Hosted by Pixelspoke CEO Cameron Madill and Pixelspoke Senior Marketing Manager Kerala Taylor, the podcast is geared to “help credit union leaders think outside of the box about marketing, technology, and community impact.”
The hosts asked Okezie and Narron: “Why a co-op?”
Okezie, who has worked at HomeSight for over 20 years, said the changing homeownership climate played a major role in HomeSight’s decision to bring the limited equity cooperative (or LEC) model to Seattle.

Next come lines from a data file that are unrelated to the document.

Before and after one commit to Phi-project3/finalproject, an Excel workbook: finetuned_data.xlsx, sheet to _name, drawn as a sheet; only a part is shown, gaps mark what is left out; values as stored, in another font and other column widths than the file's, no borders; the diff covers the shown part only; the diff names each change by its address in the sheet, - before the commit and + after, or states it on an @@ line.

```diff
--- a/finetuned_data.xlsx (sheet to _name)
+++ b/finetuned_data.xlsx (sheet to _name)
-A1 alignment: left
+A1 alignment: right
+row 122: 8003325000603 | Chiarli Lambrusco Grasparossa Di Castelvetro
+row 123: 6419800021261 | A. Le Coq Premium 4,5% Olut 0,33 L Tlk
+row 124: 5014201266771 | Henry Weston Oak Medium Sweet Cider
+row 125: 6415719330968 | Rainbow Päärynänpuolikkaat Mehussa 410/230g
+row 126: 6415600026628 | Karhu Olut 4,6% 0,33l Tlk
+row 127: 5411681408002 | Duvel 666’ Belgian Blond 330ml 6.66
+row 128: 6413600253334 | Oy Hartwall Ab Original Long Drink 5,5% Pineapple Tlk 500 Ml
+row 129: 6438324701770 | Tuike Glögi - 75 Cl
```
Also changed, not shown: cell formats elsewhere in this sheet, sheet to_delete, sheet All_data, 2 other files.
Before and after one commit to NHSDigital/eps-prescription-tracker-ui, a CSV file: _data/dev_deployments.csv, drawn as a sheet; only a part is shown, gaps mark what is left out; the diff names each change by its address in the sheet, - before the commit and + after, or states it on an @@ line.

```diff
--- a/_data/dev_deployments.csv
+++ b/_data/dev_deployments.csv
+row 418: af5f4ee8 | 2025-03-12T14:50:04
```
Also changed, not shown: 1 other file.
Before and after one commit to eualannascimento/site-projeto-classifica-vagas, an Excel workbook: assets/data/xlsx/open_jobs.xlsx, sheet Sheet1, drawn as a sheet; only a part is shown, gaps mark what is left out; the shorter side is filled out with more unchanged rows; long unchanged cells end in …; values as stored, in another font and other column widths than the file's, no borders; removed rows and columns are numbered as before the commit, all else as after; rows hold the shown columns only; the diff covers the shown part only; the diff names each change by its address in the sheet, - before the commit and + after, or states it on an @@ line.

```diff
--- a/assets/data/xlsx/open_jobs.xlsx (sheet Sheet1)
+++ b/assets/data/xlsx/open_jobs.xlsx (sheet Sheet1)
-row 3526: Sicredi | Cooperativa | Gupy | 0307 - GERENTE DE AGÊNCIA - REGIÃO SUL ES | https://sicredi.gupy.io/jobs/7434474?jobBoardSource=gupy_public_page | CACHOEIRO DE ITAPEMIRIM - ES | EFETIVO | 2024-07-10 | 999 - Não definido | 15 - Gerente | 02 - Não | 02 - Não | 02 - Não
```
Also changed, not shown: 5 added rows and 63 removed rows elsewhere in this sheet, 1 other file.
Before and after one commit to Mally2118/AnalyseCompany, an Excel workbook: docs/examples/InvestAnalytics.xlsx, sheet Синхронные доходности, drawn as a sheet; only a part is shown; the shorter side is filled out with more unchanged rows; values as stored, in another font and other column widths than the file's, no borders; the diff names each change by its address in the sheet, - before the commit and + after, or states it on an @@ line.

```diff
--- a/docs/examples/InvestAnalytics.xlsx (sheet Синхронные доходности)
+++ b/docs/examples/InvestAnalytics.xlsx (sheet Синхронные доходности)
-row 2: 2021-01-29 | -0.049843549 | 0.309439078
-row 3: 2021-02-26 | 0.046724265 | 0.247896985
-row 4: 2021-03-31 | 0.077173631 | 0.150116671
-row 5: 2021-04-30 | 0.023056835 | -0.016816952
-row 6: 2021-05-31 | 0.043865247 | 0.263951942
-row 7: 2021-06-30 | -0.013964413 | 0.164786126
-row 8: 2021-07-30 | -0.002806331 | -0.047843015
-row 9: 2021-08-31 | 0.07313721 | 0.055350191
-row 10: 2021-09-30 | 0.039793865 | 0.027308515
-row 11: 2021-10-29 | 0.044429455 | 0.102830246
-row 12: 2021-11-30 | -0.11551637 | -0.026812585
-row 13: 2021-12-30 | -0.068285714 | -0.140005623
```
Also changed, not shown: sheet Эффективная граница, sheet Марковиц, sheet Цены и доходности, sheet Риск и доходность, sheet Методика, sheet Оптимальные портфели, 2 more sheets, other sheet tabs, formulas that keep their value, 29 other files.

Since HomeSight began working to help people purchase homes 30 years ago, “things have been changing in Seattle,” Okezie explained. “Land is more expensive. [HomeSight] typically relied on down-payment assistance to help income-qualified folks purchase homes, but there’s just not enough to cover the gap in affordability between what they can afford and what the market says they have to pay in order to purchase it.”
Okezie said an LEC provided “another pathway to provide that level of affordability.”
Sometimes described as the ‘first rung’ of the ladder to homeownership, co-ops, said Okezie, “everyone who is a resident in the building is a part owner of the building. They have bought shares and that gives them the right to live in their unit for however long they own their shares. It gives each household, or member, a vote in all the building operations. Whether it’s the budget, or the board members — who are elected community members – their share gives them a vote on what happens with their building and in their community, and that community is the building.”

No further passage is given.